Sextus Propertius wrote quite a bit about love and sex, often taking a female point of view. Even when assuming the female gaze, however, his sex writing was violent. Where there's shagging in his elegies, there are bruises, torn clothing, pulled hair, and domination. The poetry is desperate, vicious, and portrays domination and submission in the bedroom.
What's more, the man is not always dominant in these relationships. In some stories, the mistress is very forceful, and causes her man great suffering. This suffering is part and parcel of sexual desire.

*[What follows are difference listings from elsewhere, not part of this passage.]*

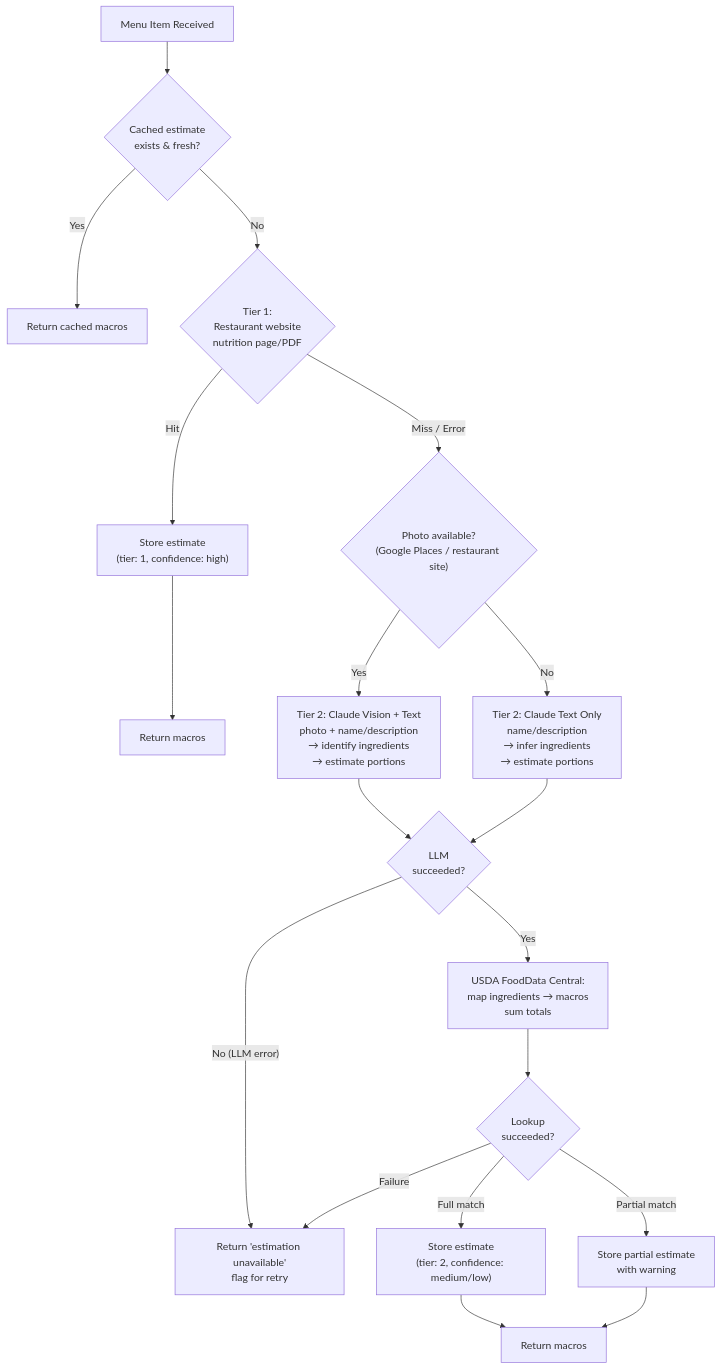
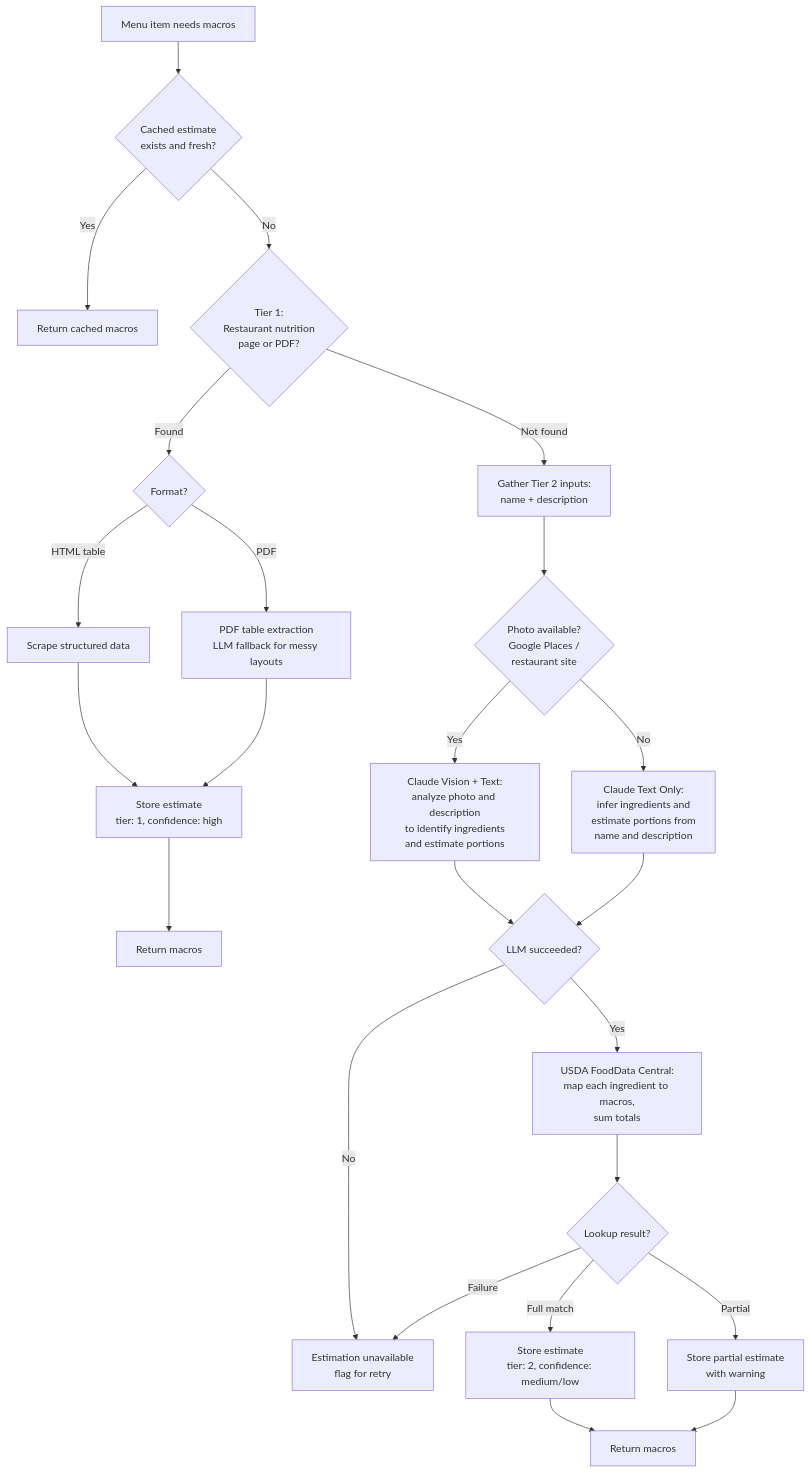
Before and after one commit to dgmolla/fitsy: the third of 4 diagrams in docs/engineering/backend/system-design.md, drawn with Mermaid. The commit also changed other lines of this file and 1 other file, not shown here.

First line of the commit message:
Add restaurant data retrieval flow, fix mermaid rendering

````diff
--- a/docs/engineering/backend/system-design.md
+++ b/docs/engineering/backend/system-design.md
@@ -104,29 +128,34 @@
 ```mermaid
 flowchart TD
-    Start["Menu Item Received"] --> CacheCheck{"Cached estimate\nexists & fresh?"}
+    Start["Menu item needs macros"] --> CacheCheck{"Cached estimate<br/>exists and fresh?"}
 
     CacheCheck -- "Yes" --> ReturnCached["Return cached macros"]
-    CacheCheck -- "No" --> T1{"Tier 1:\nRestaurant website\nnutrition page/PDF"}
+    CacheCheck -- "No" --> T1{"Tier 1:<br/>Restaurant nutrition<br/>page or PDF?"}
 
-    T1 -- "Hit" --> StoreT1["Store estimate\n(tier: 1, confidence: high)"]
+    T1 -- "Found" --> Parse{"Format?"}
+    Parse -- "HTML table" --> HTMLScrape["Scrape structured data"]
+    Parse -- "PDF" --> PDFExtract["PDF table extraction<br/>LLM fallback for messy layouts"]
+    HTMLScrape --> StoreT1["Store estimate<br/>tier: 1, confidence: high"]
+    PDFExtract --> StoreT1
     StoreT1 --> Return1["Return macros"]
 
-    T1 -- "Miss / Error" --> PhotoCheck{"Photo available?\n(Google Places / restaurant site)"}
+    T1 -- "Not found" --> T2Inputs["Gather Tier 2 inputs:<br/>name + description"]
+    T2Inputs --> PhotoCheck{"Photo available?<br/>Google Places /<br/>restaurant site"}
 
-    PhotoCheck -- "Yes" --> T2Photo["Tier 2: Claude Vision + Text\nphoto + name/description\n→ identify ingredients\n→ estimate portions"]
-    PhotoCheck -- "No" --> T2Text["Tier 2: Claude Text Only\nname/description\n→ infer ingredients\n→ estimate portions"]
+    PhotoCheck -- "Yes" --> T2Photo["Claude Vision + Text:<br/>analyze photo and description<br/>to identify ingredients<br/>and estimate portions"]
+    PhotoCheck -- "No" --> T2Text["Claude Text Only:<br/>infer ingredients and<br/>estimate portions from<br/>name and description"]
 
-    T2Photo --> T2OK{"LLM\nsucceeded?"}
+    T2Photo --> T2OK{"LLM succeeded?"}
     T2Text --> T2OK
 
-    T2OK -- "Yes" --> USDA["USDA FoodData Central:\nmap ingredients → macros\nsum totals"]
-    T2OK -- "No (LLM error)" --> Unavailable["Return 'estimation unavailable'\nflag for retry"]
+    T2OK -- "Yes" --> USDA["USDA FoodData Central:<br/>map each ingredient to macros,<br/>sum totals"]
+    T2OK -- "No" --> Unavailable["Estimation unavailable<br/>flag for retry"]
 
-    USDA --> USDAOK{"Lookup\nsucceeded?"}
-    USDAOK -- "Full match" --> StoreT2["Store estimate\n(tier: 2, confidence: medium/low)"]
-    USDAOK -- "Partial match" --> StoreT2Warn["Store partial estimate\nwith warning"]
+    USDA --> USDAOK{"Lookup result?"}
+    USDAOK -- "Full match" --> StoreT2["Store estimate<br/>tier: 2, confidence: medium/low"]
+    USDAOK -- "Partial" --> StoreT2Warn["Store partial estimate<br/>with warning"]
     USDAOK -- "Failure" --> Unavailable
 
     StoreT2 --> Return2["Return macros"]
     StoreT2Warn --> Return2
 ```
````
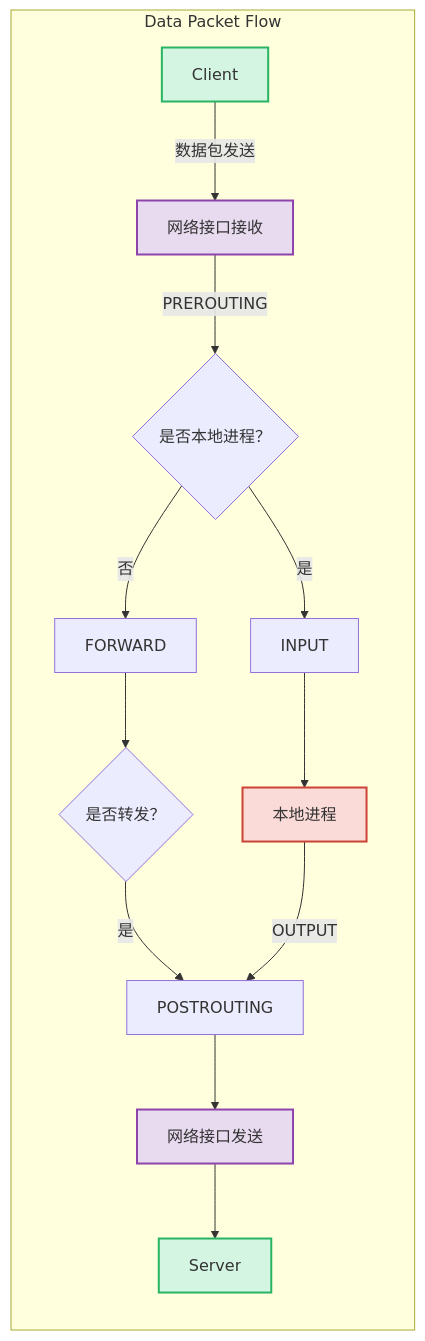
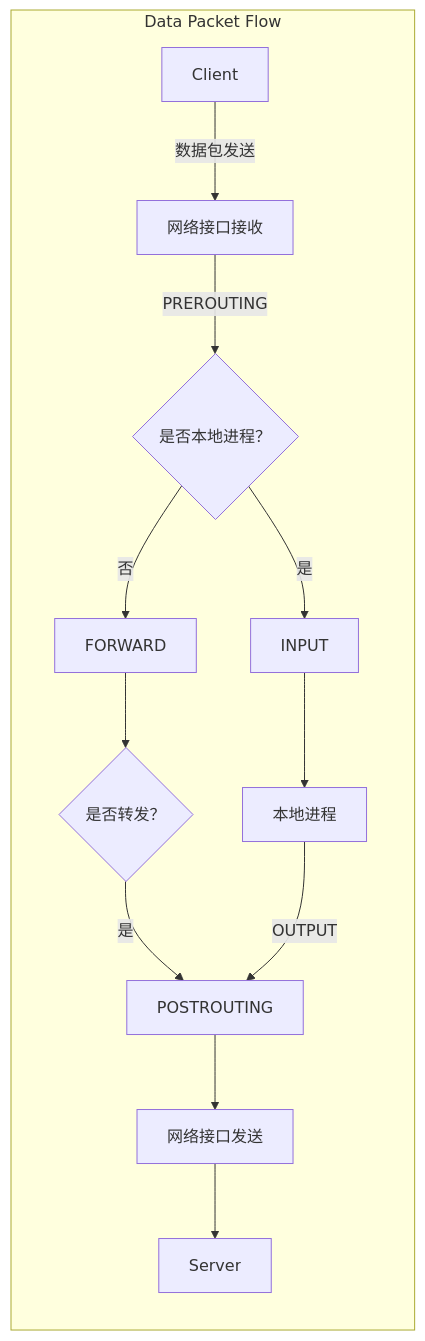
One commit to teatang/t-blog changed the first of 2 diagrams in source/_posts/2025/2025-10-25_iptables 详解.md. Above: the diagram before and after it, drawn with Mermaid. The commit also changed 24 other files, not shown here.

```diff
--- a/source/_posts/2025/2025-10-25_iptables 详解.md
+++ b/source/_posts/2025/2025-10-25_iptables 详解.md
@@ -29,17 +29,11 @@
 {% mermaid %}
 graph LR
     subgraph Data Packet Flow
         Client[Client] -- 数据包发送 --> NetworkIn[网络接口接收]
         NetworkIn -- PREROUTING --> Decision1{是否本地进程？}
         Decision1 -- 是 --> INPUT --> LocalProcess[本地进程]
         Decision1 -- 否 --> FORWARD --> Decision2{是否转发？}
         Decision2 -- 是 --> PostRouting[POSTROUTING] --> NetworkOut[网络接口发送] --> Server[Server]
         LocalProcess -- OUTPUT --> PostRouting
     end
-
-    style Client fill:#D5F5E3,stroke:#28B463,stroke-width:2px;
-    style Server fill:#D5F5E3,stroke:#28B463,stroke-width:2px;
-    style NetworkIn fill:#E8DAEF,stroke:#8E44AD,stroke-width:2px;
-    style NetworkOut fill:#E8DAEF,stroke:#8E44AD,stroke-width:2px;
-    style LocalProcess fill:#FADBD8,stroke:#CB4335,stroke-width:2px;
 {% endmermaid %}
```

"There is no constant faithfulness that won’t turn to quarreling: let cold women be my enemies’ lot. Let my friends see the wounds in my bitten neck: let the bruises show my girl has been with me. I want to suffer with love, or hear of suffering: I’d rather see your tears or else my own, whenever your eyebrows send me hidden messages, or you write with your fingers words that can’t be spoken. I hate those sighs that never shatter sleep: I’d always wish to turn pale at an angry girl."
The Priapeia is a collection of 95 poems, by various authors, all about Priapus, god of penises. The poems were found, not on paper, but on a series of statues of the god of d*cks. Some contain monologues in which Priapus congratulates himself on his sexual prowess, delivered to no one in particular in massive orchard, of which he was the guardian.
Martial, Virgil, and Ovid all offered their two inches in different sections of these poems. Some of the poems are as eloquent as the following:
"Darkly might I to thee say: Oh give me for ever and ever
What thou may'st constantly give while of it nothing be lost:
Give me what vainly thou'lt long to bestow in the days that are coming
When that invidious beard either soft cheek shall invade;
What unto Jove gave he who, borne by the worshipful flyer,
Mixes the gratefullest cups, ever his leman's delight;
What on the primal night maid gives to her love-longing bridegroom
Dreading ineptly the hurt dealt to a different part.
Simpler far to declare in our Latin, Lend me thy buttocks;
What shall I say to thee else? Dull's the Minerva of me."
Other subjects addressed in the Priapeia include sodomy, bestiality, and masturbation.